Available records

------------------------------

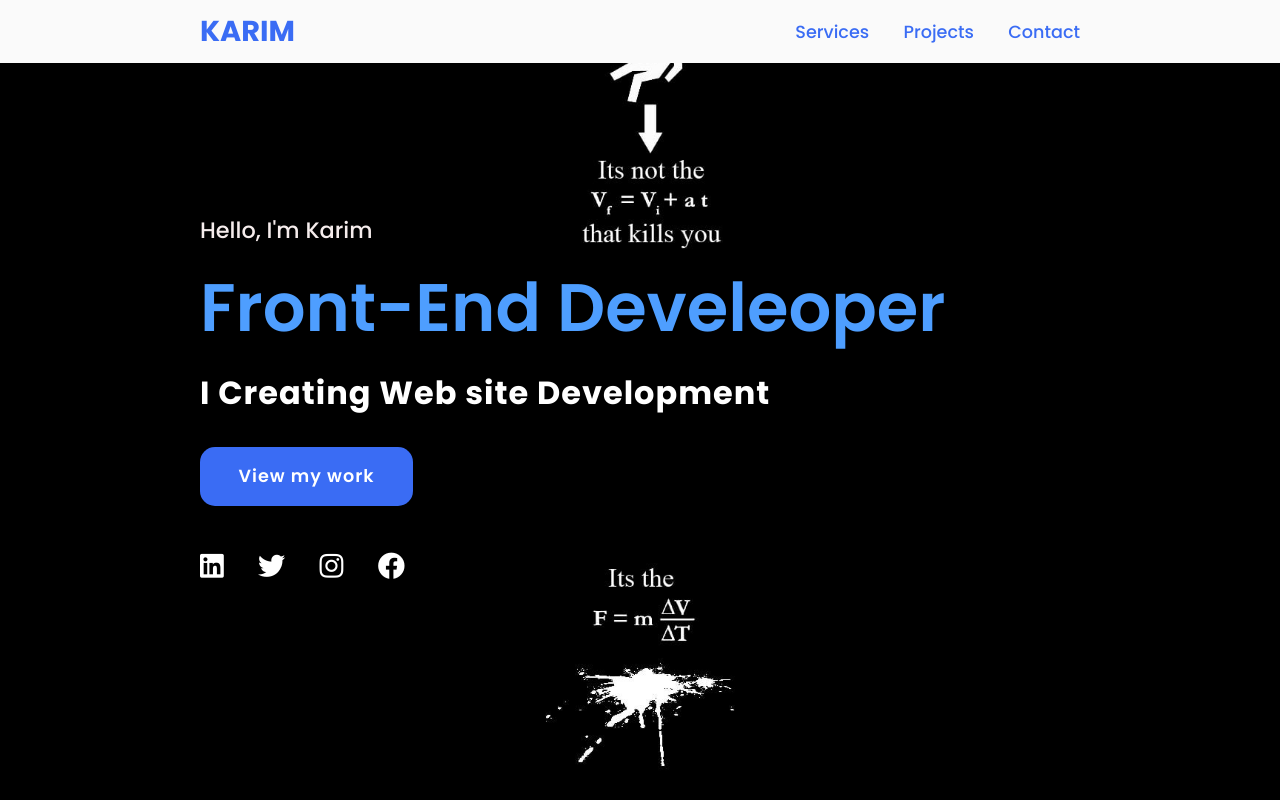
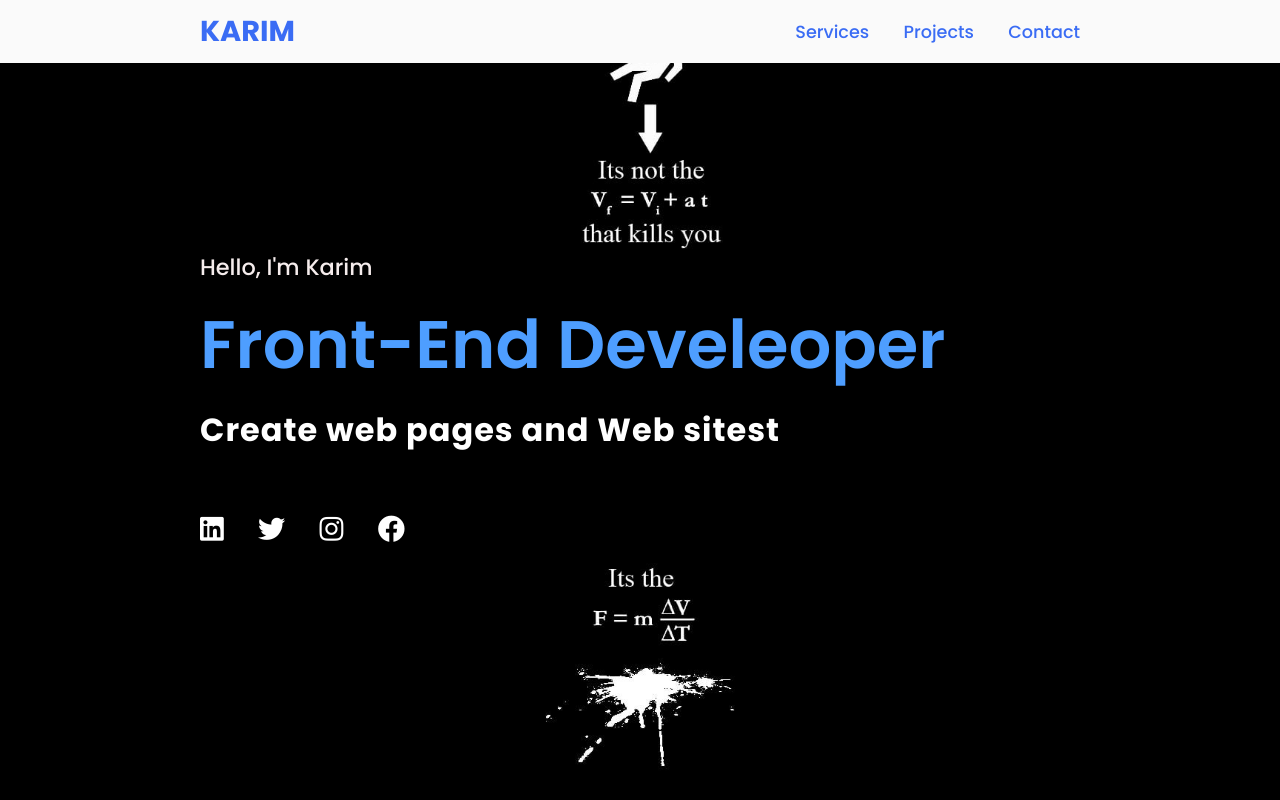
Before and after one commit to Karim3laa/Karim, a plain HTML site: page index.html in a window 1280 px wide. Shown: the top 800 px of the page. Drawn offline with Linux system fonts and the light colour scheme.

Commit message:
Update index.html

```diff
--- a/index.html
+++ b/index.html
@@ -6,6 +6,7 @@
     <meta name="viewport" content="width=device-width, initial-scale=1.0">
     <link rel="stylesheet" href="https://cdnjs.cloudflare.com/ajax/libs/font-awesome/5.15.4/css/all.min.css">
     <link rel="stylesheet" href="style.css">
+    <link rel="icon" href="images/3775745-code-interface-optimization-optimize-window_108999.png">
     <title>Karim ALaa</title>
 </head>
 <body>
@@ -23,7 +24,7 @@
     <section class="main">
         <div>
             <h2>Hello, I'm Karim<br><span>Front-End Develeoper</span></h2>
-            <h3>I Creating Web site Development</h3>
+            <h3>Create web pages and Web sitest</h3
             <a href="#projects" class="main-btn">View my work</a>
             <div class="social-icons">
                 <a href="https://www.linkedin.com/in/karim-alaa-ka7-0132b325b?utm_source=share&utm_campaign=share_via&utm_content=profile&utm_medium=android_app"><i class="fab fa-linkedin"></i></a>
```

------------------------------

Task item
A verbatim copy of the data, pictures removed, is the expected result.

Reply to the task
Before and after one commit to Karim3laa/Karim, a plain HTML site: page index.html in a window 1280 px wide. Shown: the top 800 px of the page. Drawn offline with Linux system fonts and the light colour scheme.

Commit message:
Update index.html

```diff
--- a/index.html
+++ b/index.html
@@ -6,6 +6,7 @@
     <meta name="viewport" content="width=device-width, initial-scale=1.0">
     <link rel="stylesheet" href="https://cdnjs.cloudflare.com/ajax/libs/font-awesome/5.15.4/css/all.min.css">
     <link rel="stylesheet" href="style.css">
+    <link rel="icon" href="images/3775745-code-interface-optimization-optimize-window_108999.png">
     <title>Karim ALaa</title>
 </head>
 <body>
@@ -23,7 +24,7 @@
     <section class="main">
         <div>
             <h2>Hello, I'm Karim<br><span>Front-End Develeoper</span></h2>
-            <h3>I Creating Web site Development</h3>
+            <h3>Create web pages and Web sitest</h3
             <a href="#projects" class="main-btn">View my work</a>
             <div class="social-icons">
                 <a href="https://www.linkedin.com/in/karim-alaa-ka7-0132b325b?utm_source=share&utm_campaign=share_via&utm_content=profile&utm_medium=android_app"><i class="fab fa-linkedin"></i></a>
```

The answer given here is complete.